Records excerpted from a collection:
⁂

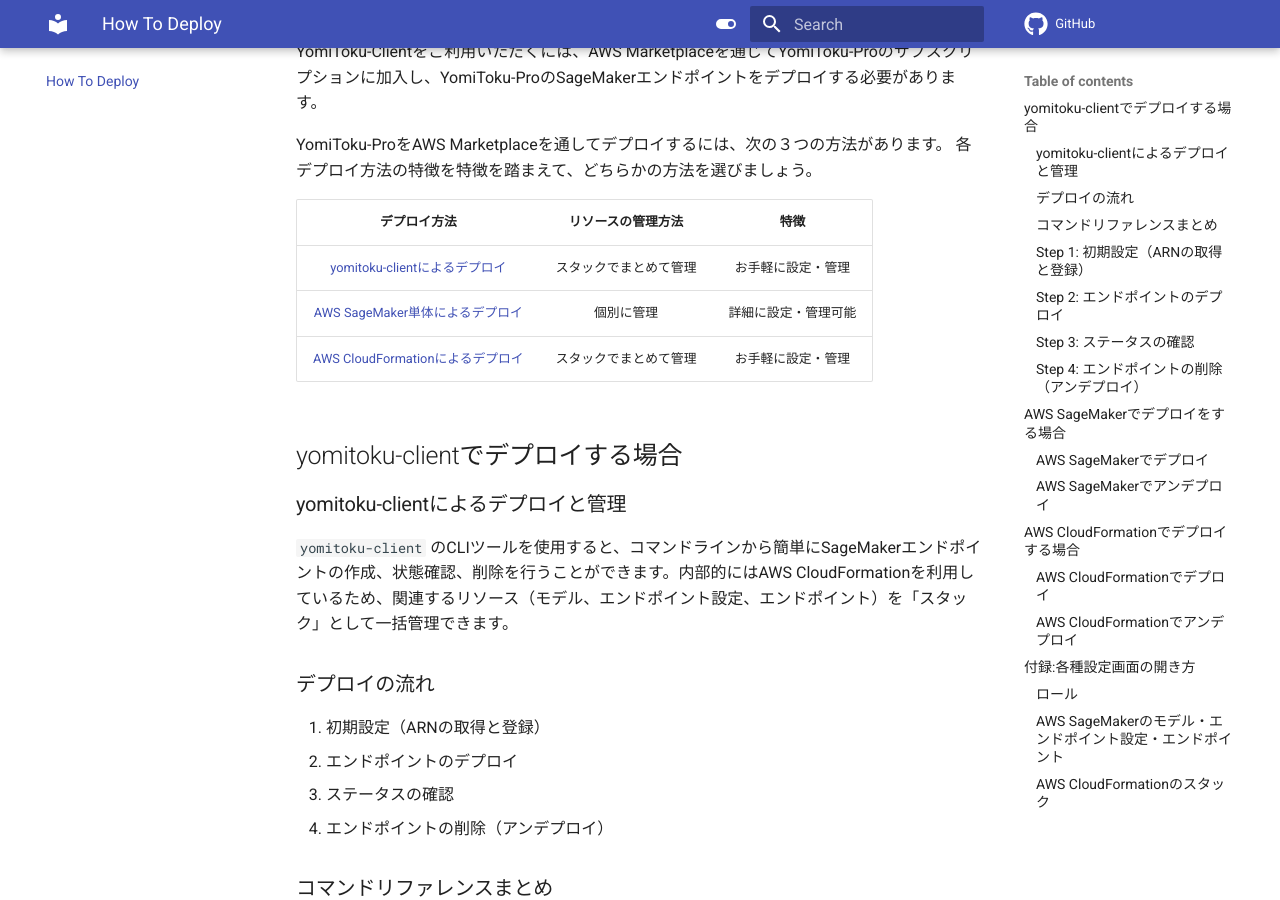
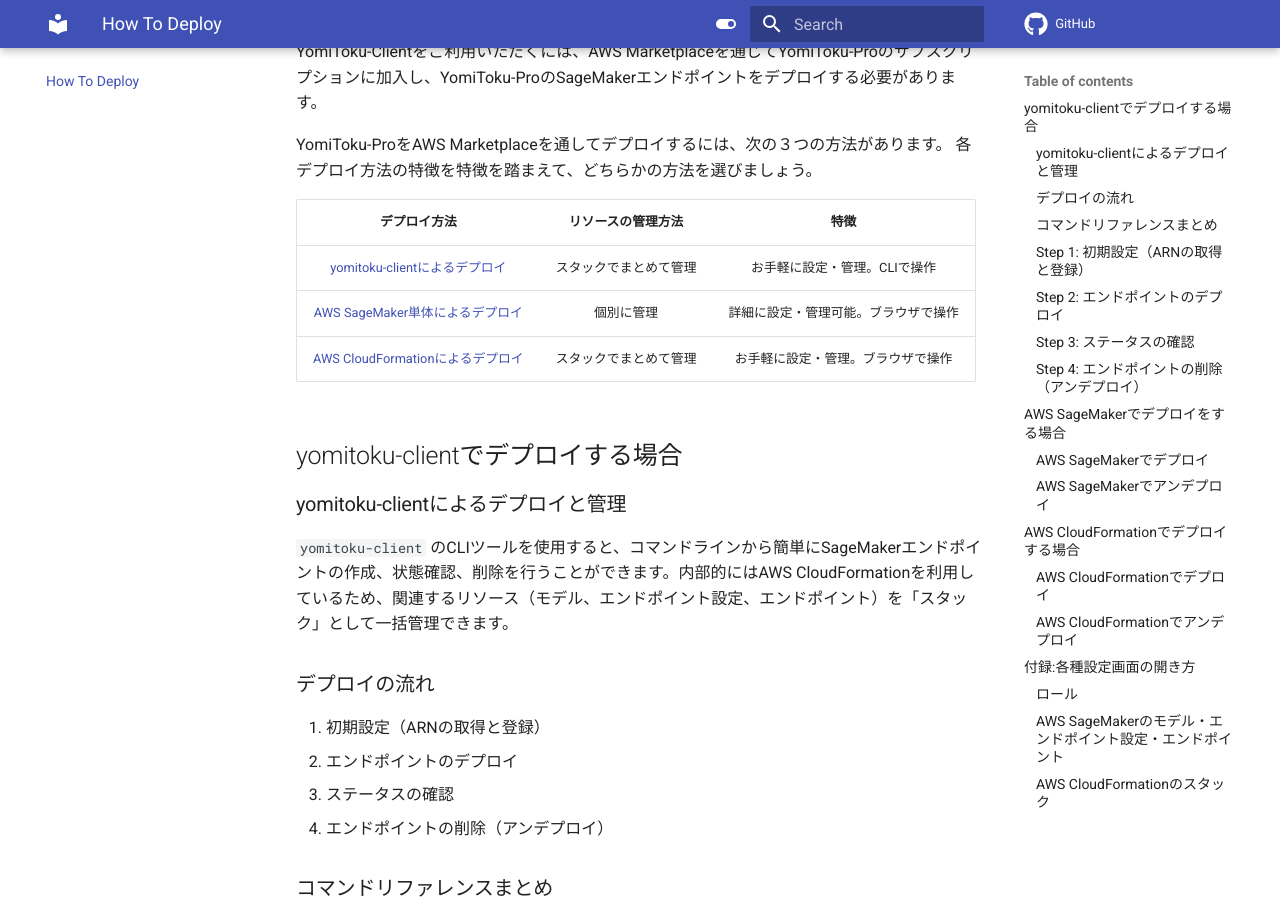
Before and after one commit to MLism-Inc/yomitoku-client, an MkDocs documentation site: the page built from docs/deploy-yomitoku-pro.md, in a window 1280 px wide and 900 px high, scrolled down 333 px. Built offline with MkDocs 1.6.1 and Material for MkDocs 9.7.7, drawn with Linux system fonts in a browser that asks for light colours; comment, search, counter and statistics services are not loaded.

Commit message:
Update docs/deploy-yomitoku-pro.md
Co-authored-by: m5t0 <107174608+m5t0@users.noreply.github.com>

```diff
--- a/docs/deploy-yomitoku-pro.md
+++ b/docs/deploy-yomitoku-pro.md
@@ -11,9 +11,9 @@
 
 |デプロイ方法|リソースの管理方法|特徴|
 |:--:|:--:|:--:|
-|[yomitoku-clientによるデプロイ](#yomitoku-client)|スタックでまとめて管理|お手軽に設定・管理|
-|[AWS SageMaker単体によるデプロイ](#aws-sagemaker)|個別に管理|詳細に設定・管理可能|
-|[AWS CloudFormationによるデプロイ](#aws-cloudformation)|スタックでまとめて管理|お手軽に設定・管理|
+|[yomitoku-clientによるデプロイ](#yomitoku-client)|スタックでまとめて管理|お手軽に設定・管理。CLIで操作|
+|[AWS SageMaker単体によるデプロイ](#aws-sagemaker)|個別に管理|詳細に設定・管理可能。ブラウザで操作|
+|[AWS CloudFormationによるデプロイ](#aws-cloudformation)|スタックでまとめて管理|お手軽に設定・管理。ブラウザで操作|
 
 
 ## yomitoku-clientでデプロイする場合
```
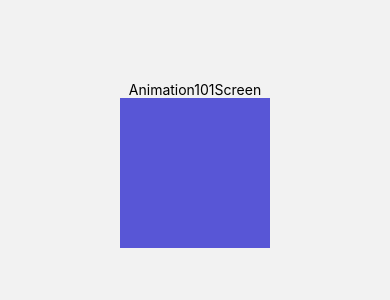
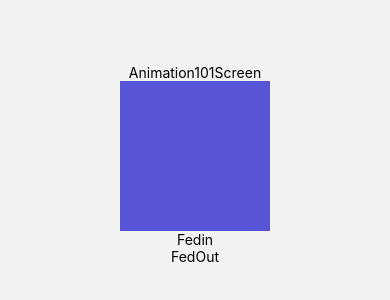
Before and after one commit to rineliniguezsosa/components-react-native, a React Native app: screen /Animation101Screen in a window 390 px wide. Shown: the part 258-558 px from the top of the page. Built offline with nearby package versions, Linux system fonts and the light colour scheme.

Commit message:
[FEAT] Estableciendo 2 botones personalizados con los titulos Fedin y Fedout

```diff
--- a/src/screens/animations/Animation101Screen.tsx
+++ b/src/screens/animations/Animation101Screen.tsx
@@ -10,6 +10,9 @@ export const Animation101Screen = () => {
       <View
         style={styles.purpleBox}
       />
+
+      <Pressable><Text>Fedin</Text></Pressable>
+      <Pressable><Text>FedOut</Text></Pressable>
     </View>
   );
 };
```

⁂

* _Your objective_
Although the records above include pictures, the copy must contain only their exact text.

* _Exercise result_
Before and after one commit to MLism-Inc/yomitoku-client, an MkDocs documentation site: the page built from docs/deploy-yomitoku-pro.md, in a window 1280 px wide and 900 px high, scrolled down 333 px. Built offline with MkDocs 1.6.1 and Material for MkDocs 9.7.7, drawn with Linux system fonts in a browser that asks for light colours; comment, search, counter and statistics services are not loaded.

Commit message:
Update docs/deploy-yomitoku-pro.md
Co-authored-by: m5t0 <107174608+m5t0@users.noreply.github.com>

```diff
--- a/docs/deploy-yomitoku-pro.md
+++ b/docs/deploy-yomitoku-pro.md
@@ -11,9 +11,9 @@
 
 |デプロイ方法|リソースの管理方法|特徴|
 |:--:|:--:|:--:|
-|[yomitoku-clientによるデプロイ](#yomitoku-client)|スタックでまとめて管理|お手軽に設定・管理|
-|[AWS SageMaker単体によるデプロイ](#aws-sagemaker)|個別に管理|詳細に設定・管理可能|
-|[AWS CloudFormationによるデプロイ](#aws-cloudformation)|スタックでまとめて管理|お手軽に設定・管理|
+|[yomitoku-clientによるデプロイ](#yomitoku-client)|スタックでまとめて管理|お手軽に設定・管理。CLIで操作|
+|[AWS SageMaker単体によるデプロイ](#aws-sagemaker)|個別に管理|詳細に設定・管理可能。ブラウザで操作|
+|[AWS CloudFormationによるデプロイ](#aws-cloudformation)|スタックでまとめて管理|お手軽に設定・管理。ブラウザで操作|
 
 
 ## yomitoku-clientでデプロイする場合
```
Before and after one commit to rineliniguezsosa/components-react-native, a React Native app: screen /Animation101Screen in a window 390 px wide. Shown: the part 258-558 px from the top of the page. Built offline with nearby package versions, Linux system fonts and the light colour scheme.

Commit message:
[FEAT] Estableciendo 2 botones personalizados con los titulos Fedin y Fedout

```diff
--- a/src/screens/animations/Animation101Screen.tsx
+++ b/src/screens/animations/Animation101Screen.tsx
@@ -10,6 +10,9 @@ export const Animation101Screen = () => {
       <View
         style={styles.purpleBox}
       />
+
+      <Pressable><Text>Fedin</Text></Pressable>
+      <Pressable><Text>FedOut</Text></Pressable>
     </View>
   );
 };
```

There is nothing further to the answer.